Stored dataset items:
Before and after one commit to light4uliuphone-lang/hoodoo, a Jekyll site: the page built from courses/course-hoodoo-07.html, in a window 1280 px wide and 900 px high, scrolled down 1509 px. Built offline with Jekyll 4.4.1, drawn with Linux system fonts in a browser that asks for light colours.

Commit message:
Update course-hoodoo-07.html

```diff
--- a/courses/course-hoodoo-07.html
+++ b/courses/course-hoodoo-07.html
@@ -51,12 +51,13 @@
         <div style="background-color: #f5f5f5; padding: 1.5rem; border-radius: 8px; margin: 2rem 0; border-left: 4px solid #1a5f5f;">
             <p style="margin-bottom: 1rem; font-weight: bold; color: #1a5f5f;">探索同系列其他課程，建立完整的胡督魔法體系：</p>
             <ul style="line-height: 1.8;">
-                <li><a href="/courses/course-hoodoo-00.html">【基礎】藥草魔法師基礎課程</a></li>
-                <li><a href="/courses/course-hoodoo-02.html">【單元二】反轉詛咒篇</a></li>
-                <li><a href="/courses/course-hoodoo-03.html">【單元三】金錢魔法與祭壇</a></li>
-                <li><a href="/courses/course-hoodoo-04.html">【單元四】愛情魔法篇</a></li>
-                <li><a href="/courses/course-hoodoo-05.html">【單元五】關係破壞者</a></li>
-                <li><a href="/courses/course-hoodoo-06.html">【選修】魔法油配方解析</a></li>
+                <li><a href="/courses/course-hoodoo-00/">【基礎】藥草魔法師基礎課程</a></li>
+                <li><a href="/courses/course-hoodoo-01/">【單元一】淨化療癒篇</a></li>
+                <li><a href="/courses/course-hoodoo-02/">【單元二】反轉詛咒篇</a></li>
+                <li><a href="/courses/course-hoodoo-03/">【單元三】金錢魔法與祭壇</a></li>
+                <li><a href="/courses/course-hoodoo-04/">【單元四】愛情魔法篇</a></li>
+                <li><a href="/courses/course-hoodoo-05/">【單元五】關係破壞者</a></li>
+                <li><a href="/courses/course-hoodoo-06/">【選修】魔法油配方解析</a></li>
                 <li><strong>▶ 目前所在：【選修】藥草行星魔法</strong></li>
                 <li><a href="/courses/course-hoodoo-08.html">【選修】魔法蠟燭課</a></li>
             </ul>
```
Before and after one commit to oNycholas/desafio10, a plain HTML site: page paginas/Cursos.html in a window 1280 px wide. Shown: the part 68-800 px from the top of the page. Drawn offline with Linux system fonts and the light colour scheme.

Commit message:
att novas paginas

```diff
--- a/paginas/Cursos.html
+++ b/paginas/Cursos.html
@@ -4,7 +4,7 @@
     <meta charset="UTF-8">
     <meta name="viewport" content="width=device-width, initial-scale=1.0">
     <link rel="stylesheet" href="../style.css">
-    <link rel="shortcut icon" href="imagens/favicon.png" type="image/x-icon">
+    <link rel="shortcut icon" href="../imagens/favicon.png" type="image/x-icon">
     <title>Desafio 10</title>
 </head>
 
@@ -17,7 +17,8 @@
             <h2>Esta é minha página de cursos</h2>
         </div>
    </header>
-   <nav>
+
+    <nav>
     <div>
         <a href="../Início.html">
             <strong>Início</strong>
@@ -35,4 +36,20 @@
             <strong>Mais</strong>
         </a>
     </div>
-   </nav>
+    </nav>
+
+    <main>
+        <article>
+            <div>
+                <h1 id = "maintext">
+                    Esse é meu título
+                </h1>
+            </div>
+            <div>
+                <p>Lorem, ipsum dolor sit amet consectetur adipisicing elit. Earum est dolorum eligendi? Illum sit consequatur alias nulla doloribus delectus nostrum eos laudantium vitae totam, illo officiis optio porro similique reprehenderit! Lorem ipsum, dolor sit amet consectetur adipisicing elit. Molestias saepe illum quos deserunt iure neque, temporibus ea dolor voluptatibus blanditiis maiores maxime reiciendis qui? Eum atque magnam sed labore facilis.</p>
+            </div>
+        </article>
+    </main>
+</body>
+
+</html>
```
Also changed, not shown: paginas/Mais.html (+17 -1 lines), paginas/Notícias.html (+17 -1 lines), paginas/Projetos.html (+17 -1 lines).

» **WORK ITEM**:
Please filter the entries above down to the lines holding "style" and copy them.

» **EXERCISE SOLUTION**:
         <div style="background-color: #f5f5f5; padding: 1.5rem; border-radius: 8px; margin: 2rem 0; border-left: 4px solid #1a5f5f;">
             <p style="margin-bottom: 1rem; font-weight: bold; color: #1a5f5f;">探索同系列其他課程，建立完整的胡督魔法體系：</p>
             <ul style="line-height: 1.8;">
     <link rel="stylesheet" href="../style.css">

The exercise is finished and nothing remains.